* _Your instructions_
Each line in the entries below that holds the word "footer" belongs in the answer.

Web page revision data:
################
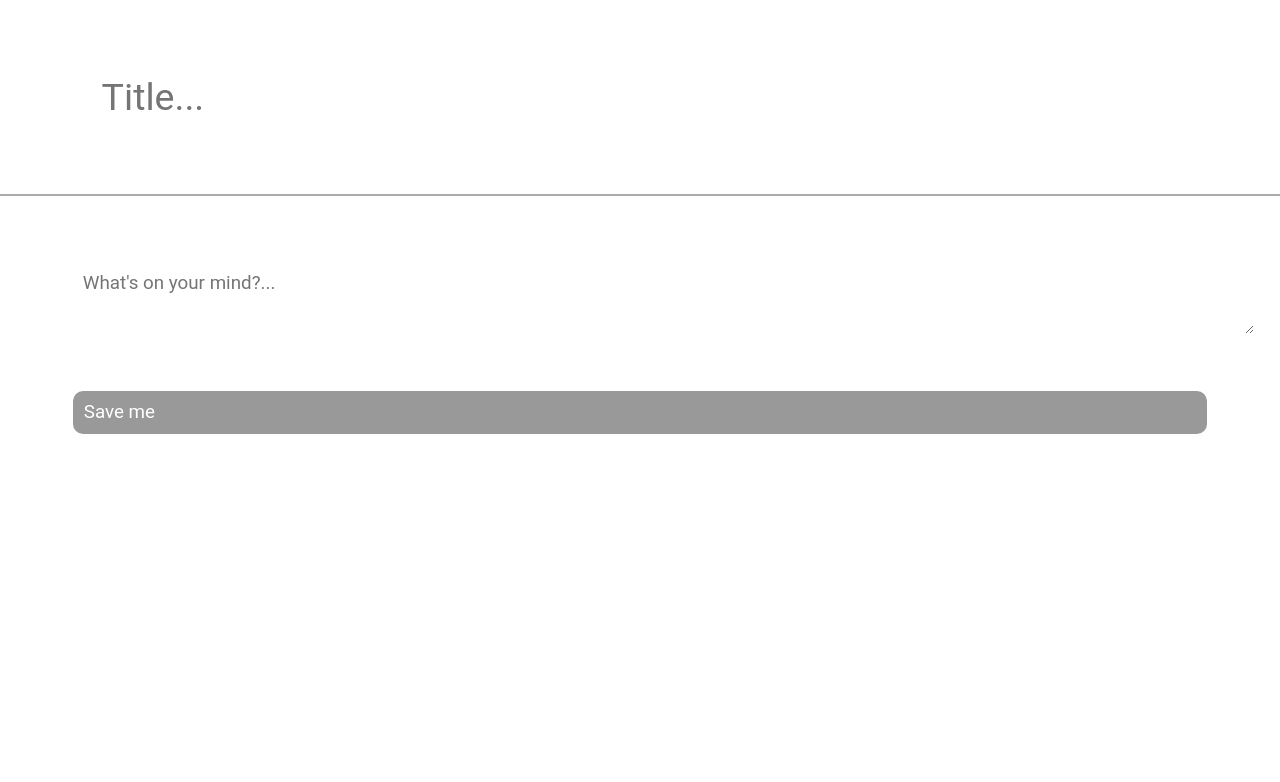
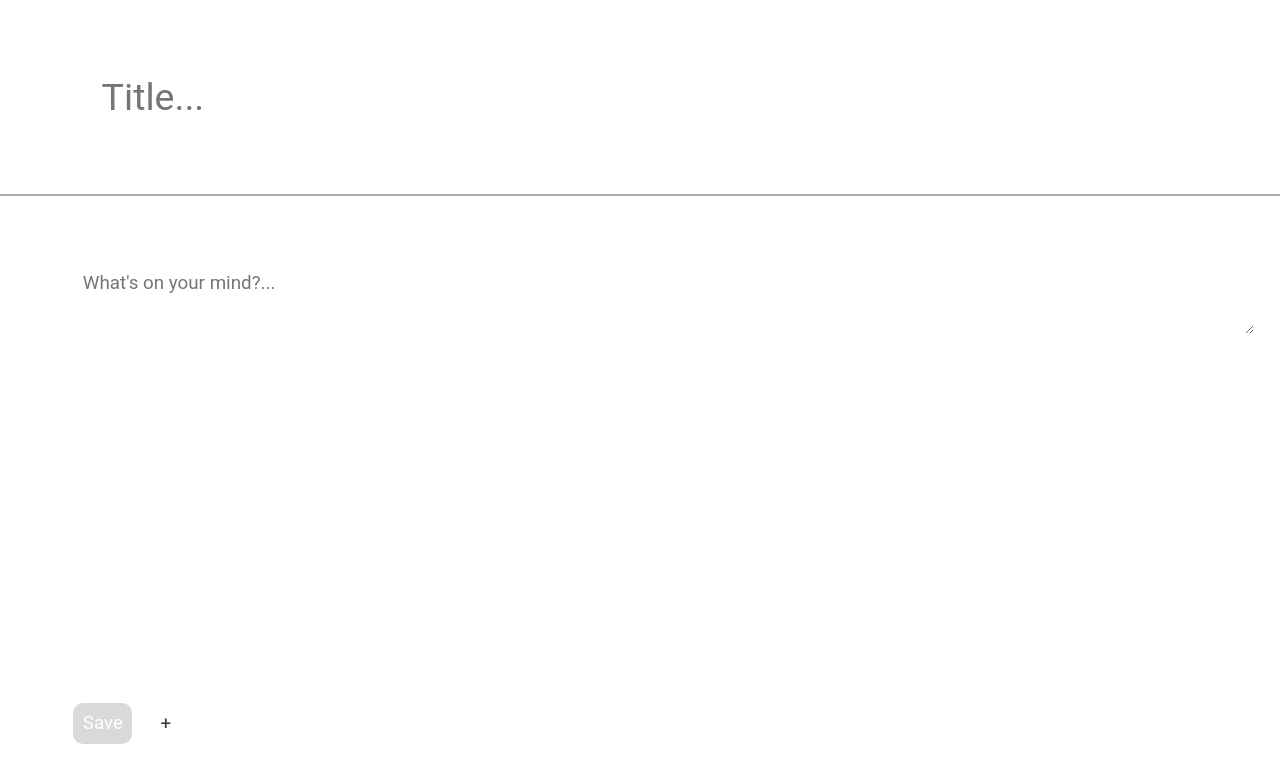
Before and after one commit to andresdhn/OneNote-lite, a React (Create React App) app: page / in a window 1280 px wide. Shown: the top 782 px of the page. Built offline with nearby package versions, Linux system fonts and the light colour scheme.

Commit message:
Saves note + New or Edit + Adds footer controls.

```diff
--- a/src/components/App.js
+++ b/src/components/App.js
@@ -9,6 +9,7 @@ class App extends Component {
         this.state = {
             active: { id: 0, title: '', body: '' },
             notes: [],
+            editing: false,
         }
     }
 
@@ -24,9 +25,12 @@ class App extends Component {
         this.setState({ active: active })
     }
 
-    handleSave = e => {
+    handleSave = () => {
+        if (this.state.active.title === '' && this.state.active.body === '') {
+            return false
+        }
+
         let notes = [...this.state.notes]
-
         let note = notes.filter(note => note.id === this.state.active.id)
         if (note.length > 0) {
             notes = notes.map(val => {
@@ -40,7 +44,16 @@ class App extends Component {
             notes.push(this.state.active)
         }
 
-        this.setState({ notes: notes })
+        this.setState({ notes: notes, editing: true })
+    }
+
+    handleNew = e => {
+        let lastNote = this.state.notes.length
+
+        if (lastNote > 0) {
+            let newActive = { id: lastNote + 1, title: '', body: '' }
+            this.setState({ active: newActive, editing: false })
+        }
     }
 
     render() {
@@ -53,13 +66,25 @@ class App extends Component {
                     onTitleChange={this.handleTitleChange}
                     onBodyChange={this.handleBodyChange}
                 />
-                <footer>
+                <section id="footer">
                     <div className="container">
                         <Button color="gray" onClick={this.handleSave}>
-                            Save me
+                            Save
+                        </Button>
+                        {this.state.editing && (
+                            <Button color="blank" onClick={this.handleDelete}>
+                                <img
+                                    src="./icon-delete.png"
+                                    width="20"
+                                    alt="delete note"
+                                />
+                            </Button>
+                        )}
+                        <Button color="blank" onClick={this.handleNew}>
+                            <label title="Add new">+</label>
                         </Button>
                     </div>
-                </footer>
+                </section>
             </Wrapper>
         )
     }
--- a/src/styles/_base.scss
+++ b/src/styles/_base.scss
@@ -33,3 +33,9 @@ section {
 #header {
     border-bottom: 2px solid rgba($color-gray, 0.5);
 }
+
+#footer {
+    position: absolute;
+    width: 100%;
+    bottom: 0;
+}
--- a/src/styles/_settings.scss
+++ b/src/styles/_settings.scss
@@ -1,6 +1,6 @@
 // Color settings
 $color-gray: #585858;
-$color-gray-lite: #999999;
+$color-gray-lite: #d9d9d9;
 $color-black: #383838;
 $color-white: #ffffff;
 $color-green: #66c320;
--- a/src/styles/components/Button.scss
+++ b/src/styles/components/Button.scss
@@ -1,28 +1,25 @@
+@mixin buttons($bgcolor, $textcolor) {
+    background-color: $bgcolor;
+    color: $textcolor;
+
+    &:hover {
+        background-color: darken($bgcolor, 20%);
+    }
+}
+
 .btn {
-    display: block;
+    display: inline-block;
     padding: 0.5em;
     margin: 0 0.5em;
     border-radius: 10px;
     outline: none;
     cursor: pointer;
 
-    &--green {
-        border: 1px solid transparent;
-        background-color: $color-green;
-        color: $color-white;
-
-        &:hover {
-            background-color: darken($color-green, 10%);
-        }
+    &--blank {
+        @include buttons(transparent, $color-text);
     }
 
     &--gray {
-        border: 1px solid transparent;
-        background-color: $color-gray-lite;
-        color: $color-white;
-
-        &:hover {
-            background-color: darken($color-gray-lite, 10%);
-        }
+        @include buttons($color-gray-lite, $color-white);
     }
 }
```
################
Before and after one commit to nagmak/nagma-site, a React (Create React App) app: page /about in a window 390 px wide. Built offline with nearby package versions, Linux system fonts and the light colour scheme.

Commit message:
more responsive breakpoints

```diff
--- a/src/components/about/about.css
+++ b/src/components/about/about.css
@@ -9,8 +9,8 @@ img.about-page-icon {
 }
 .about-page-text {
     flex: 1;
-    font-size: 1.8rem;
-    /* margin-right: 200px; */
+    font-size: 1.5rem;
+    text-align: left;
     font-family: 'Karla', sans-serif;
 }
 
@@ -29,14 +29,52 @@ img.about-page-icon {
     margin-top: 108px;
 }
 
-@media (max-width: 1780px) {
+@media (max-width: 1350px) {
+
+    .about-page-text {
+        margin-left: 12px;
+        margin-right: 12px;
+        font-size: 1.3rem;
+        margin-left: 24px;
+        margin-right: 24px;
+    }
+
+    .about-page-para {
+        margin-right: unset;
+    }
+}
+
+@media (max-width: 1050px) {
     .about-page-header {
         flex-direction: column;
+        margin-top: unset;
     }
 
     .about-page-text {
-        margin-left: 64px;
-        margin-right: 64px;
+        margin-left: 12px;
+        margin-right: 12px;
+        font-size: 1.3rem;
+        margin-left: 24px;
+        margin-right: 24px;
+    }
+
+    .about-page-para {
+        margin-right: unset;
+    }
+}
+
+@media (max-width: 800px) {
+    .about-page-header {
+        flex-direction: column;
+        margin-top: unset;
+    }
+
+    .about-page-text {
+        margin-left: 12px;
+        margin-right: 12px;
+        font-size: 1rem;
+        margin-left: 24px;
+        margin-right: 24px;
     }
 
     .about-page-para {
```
################
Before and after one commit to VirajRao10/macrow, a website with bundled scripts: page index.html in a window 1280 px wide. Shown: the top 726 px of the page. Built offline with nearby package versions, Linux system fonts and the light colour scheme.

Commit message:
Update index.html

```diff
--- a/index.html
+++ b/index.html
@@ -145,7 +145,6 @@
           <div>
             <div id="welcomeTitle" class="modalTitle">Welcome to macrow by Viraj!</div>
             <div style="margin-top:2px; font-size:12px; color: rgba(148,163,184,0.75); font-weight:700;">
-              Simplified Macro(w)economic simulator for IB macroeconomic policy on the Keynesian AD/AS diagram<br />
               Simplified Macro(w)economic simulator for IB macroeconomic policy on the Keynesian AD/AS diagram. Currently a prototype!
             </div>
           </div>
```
################
* _Written answer_
Saves note + New or Edit + Adds footer controls.
-                <footer>
+                <section id="footer">
-                </footer>
+#footer {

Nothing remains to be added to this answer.